The Nasdaq 100 Index is a basket of the 100 largest, most actively traded U.S companies listed on the Nasdaq stock exchange. The index includes companies from various industries except for the financial industry, like commercial and investment banks. These non-financial sectors include retail, biotechnology, industrial, technology, health care, and others.
The index is constructed on a modified capitalization methodology, meaning individual weights are according to market capitalization with constraints to limit the influence of the largest companies. To accomplish this, Nasdaq reviews the composition of the index each quarter and adjust weightings if the distribution requirements are not met.
Breaking Down the Nasdaq 100 Index
The Nasdaq 100 is traded through the PowerShares QQQ Trust, designed to track the performance of the 100 largest companies on the Nasdaq exchange. Each company in the trust must be a member of the Nasdaq 100 and be listed on the broader exchange for at least two years. Some exceptions are made for newly public companies that have extremely high market capitalizations. Also, listed stocks need to have an average daily trading volume of 200,000 and publicly report earnings quarterly and annually. Companies with bankruptcy issues are omitted from the PowerShares QQQ Trust. On occasion, the composition of the trust may not identically match the Index, but the main objective of the QQQ is still to track the price and performance of the underlying index.
Composition of the Nasdaq 100 Index
The Nasdaq 100 Index is composed of assets in various sectors, excluding financial services.

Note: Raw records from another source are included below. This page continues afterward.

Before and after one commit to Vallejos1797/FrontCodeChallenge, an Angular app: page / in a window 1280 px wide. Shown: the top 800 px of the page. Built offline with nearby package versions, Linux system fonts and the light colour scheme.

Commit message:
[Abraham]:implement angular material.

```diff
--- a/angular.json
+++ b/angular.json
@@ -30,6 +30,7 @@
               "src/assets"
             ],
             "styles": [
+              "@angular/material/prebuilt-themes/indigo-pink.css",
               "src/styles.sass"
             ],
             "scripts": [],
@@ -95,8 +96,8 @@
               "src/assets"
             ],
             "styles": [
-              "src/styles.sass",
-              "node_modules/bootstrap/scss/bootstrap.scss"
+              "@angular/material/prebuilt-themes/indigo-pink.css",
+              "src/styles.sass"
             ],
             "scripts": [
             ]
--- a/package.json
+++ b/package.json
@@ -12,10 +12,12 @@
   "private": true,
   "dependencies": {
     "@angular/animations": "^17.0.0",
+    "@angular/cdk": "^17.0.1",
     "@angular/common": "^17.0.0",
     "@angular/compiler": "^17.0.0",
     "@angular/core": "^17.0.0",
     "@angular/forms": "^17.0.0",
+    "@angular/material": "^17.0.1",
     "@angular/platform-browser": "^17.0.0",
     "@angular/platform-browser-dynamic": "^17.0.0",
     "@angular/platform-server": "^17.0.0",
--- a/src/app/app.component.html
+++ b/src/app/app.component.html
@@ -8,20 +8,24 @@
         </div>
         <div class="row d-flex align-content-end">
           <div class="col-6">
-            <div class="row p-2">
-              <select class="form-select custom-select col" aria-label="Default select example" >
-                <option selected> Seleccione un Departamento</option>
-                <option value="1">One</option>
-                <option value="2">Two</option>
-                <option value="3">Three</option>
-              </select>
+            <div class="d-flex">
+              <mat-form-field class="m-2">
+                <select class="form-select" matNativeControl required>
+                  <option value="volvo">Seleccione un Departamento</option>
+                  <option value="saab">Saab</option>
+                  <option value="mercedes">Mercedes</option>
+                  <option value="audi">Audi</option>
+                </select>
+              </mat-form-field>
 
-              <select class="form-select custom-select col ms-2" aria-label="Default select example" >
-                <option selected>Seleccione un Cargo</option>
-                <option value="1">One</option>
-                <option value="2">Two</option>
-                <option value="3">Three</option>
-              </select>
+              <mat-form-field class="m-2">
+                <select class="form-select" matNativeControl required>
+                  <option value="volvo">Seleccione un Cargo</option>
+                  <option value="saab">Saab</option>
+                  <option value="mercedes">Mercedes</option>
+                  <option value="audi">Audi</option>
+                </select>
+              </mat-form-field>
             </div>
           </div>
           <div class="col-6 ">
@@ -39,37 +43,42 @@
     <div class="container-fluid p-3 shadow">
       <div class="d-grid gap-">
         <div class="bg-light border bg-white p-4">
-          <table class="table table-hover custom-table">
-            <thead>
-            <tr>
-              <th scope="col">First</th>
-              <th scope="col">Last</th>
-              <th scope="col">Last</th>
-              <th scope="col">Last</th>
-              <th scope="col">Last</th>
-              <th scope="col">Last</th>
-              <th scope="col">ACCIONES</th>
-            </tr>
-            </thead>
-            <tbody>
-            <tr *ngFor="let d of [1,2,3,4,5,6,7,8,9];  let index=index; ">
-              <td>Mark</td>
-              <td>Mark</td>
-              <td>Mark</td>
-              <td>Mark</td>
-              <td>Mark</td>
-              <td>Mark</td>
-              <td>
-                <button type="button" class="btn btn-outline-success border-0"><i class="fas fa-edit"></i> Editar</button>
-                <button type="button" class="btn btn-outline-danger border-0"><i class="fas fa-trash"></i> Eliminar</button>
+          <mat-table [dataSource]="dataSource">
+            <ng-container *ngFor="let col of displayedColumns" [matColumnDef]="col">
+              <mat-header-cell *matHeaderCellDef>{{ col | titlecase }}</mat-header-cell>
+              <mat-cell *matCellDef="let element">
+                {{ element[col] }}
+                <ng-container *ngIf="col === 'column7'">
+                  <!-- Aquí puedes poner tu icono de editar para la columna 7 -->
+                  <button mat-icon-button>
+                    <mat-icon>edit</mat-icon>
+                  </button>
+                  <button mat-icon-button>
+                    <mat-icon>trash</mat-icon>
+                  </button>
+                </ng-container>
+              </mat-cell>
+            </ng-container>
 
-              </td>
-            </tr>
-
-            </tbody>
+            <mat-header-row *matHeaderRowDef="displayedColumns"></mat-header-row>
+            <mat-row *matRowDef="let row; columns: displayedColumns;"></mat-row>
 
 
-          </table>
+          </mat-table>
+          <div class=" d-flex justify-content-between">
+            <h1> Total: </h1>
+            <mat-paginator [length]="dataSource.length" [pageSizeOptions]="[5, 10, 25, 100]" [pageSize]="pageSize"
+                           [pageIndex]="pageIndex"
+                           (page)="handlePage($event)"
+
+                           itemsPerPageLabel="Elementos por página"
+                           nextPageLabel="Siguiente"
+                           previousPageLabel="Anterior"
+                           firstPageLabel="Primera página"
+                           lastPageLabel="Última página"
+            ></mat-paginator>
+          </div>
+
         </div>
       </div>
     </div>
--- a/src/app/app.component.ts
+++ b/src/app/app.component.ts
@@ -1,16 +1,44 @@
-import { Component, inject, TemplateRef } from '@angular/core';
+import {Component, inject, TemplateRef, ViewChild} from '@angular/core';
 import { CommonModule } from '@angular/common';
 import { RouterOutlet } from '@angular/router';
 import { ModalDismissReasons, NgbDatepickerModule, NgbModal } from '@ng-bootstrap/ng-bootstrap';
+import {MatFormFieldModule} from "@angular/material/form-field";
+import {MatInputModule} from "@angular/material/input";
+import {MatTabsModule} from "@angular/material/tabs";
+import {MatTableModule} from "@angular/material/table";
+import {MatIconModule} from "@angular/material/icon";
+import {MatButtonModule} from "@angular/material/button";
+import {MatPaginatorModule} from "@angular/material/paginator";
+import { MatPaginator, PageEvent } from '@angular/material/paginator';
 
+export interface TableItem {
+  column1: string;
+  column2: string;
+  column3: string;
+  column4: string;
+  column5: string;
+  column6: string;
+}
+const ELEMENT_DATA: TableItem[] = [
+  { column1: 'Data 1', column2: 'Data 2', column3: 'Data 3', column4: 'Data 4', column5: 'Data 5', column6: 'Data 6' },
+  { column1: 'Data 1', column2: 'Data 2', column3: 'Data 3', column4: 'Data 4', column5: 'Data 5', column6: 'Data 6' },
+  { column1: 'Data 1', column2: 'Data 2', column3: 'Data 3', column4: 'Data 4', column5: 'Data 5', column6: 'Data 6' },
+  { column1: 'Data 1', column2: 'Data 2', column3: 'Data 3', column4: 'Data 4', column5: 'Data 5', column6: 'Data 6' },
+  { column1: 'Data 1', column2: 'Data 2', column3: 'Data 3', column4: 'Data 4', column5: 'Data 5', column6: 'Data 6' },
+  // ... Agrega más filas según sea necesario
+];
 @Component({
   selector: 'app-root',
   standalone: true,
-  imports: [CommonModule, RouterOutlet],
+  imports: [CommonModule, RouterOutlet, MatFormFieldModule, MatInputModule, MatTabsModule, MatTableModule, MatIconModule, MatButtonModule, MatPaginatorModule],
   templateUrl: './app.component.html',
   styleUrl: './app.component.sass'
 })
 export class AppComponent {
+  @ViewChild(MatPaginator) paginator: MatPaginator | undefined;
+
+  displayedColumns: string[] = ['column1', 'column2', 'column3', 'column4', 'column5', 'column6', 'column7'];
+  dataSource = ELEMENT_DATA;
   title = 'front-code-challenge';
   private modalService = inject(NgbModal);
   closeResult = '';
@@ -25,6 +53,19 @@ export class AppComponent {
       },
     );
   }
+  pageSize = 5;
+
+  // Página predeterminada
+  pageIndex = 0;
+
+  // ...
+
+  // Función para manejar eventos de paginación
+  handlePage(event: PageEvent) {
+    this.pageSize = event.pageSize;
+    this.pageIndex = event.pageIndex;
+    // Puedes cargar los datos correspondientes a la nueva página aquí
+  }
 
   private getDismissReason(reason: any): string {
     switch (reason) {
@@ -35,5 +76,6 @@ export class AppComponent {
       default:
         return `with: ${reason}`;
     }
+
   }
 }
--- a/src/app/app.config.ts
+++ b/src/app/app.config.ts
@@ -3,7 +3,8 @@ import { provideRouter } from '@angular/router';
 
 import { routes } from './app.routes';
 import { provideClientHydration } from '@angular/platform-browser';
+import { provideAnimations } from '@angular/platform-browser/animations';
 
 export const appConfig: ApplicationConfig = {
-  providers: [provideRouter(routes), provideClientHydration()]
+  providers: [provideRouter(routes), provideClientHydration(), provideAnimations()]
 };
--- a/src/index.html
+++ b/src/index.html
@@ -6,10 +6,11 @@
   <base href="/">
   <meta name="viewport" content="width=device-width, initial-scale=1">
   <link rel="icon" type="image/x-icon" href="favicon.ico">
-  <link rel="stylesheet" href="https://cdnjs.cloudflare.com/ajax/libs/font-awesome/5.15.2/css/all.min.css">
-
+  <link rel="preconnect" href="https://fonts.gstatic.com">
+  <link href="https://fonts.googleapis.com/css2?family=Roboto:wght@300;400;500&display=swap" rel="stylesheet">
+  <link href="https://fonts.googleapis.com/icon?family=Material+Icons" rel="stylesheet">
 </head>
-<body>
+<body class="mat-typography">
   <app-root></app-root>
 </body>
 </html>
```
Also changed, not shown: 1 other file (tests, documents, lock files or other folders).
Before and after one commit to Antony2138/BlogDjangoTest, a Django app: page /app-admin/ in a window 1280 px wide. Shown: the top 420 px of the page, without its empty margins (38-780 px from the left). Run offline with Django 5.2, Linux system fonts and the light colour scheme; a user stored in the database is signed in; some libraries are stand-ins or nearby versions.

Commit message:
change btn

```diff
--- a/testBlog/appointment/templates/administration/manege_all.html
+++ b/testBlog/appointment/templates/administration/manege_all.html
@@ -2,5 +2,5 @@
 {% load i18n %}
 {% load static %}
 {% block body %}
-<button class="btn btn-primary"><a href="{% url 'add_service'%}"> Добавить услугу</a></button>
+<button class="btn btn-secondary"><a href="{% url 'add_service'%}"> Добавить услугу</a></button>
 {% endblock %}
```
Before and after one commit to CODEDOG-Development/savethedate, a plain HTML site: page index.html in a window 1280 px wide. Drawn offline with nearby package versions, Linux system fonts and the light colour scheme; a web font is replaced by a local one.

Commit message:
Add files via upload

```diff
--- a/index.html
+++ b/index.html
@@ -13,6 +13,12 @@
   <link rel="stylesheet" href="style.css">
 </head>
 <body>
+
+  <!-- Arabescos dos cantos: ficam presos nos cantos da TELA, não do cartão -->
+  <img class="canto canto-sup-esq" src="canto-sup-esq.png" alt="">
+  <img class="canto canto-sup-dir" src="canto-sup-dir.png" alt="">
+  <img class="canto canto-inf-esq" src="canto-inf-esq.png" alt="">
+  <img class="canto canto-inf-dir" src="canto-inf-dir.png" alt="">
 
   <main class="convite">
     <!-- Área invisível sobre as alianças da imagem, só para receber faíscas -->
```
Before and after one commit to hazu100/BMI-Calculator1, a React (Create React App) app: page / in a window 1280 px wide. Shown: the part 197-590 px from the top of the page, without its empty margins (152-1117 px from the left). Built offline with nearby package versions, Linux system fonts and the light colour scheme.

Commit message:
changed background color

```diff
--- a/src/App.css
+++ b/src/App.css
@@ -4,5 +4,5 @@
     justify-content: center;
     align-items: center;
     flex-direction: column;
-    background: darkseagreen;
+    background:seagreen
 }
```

A large portion of the index covers the technology sector, which accounts for 54% of the index's weight. The next largest sector is consumer services, represented by companies like restaurant chains, retailers, and travel services. These stocks account for nearly a quarter of the cap weight thanks to the continued growth of retail giant Amazon (AMZN). Rounding out the index is healthcare, industrials, and telecommunications. The diversity of companies included in the Nasdaq 100 helped drive strong returns for the past two decades.
Criteria for Eligibility
For inclusion in the Nasdaq 100, index securities must be listed exclusively on a Nasdaq exchange. This can include common stocks, ordinary shares, ADRs, and tracking stocks. Twenty-seven countries are tied to companies represented in the index. Other grounds for inclusion comprise market capitalization and liquidity. While there is no minimum requirement for market capitalization, the index itself represents the top 100 largest companies listed on the Nasdaq.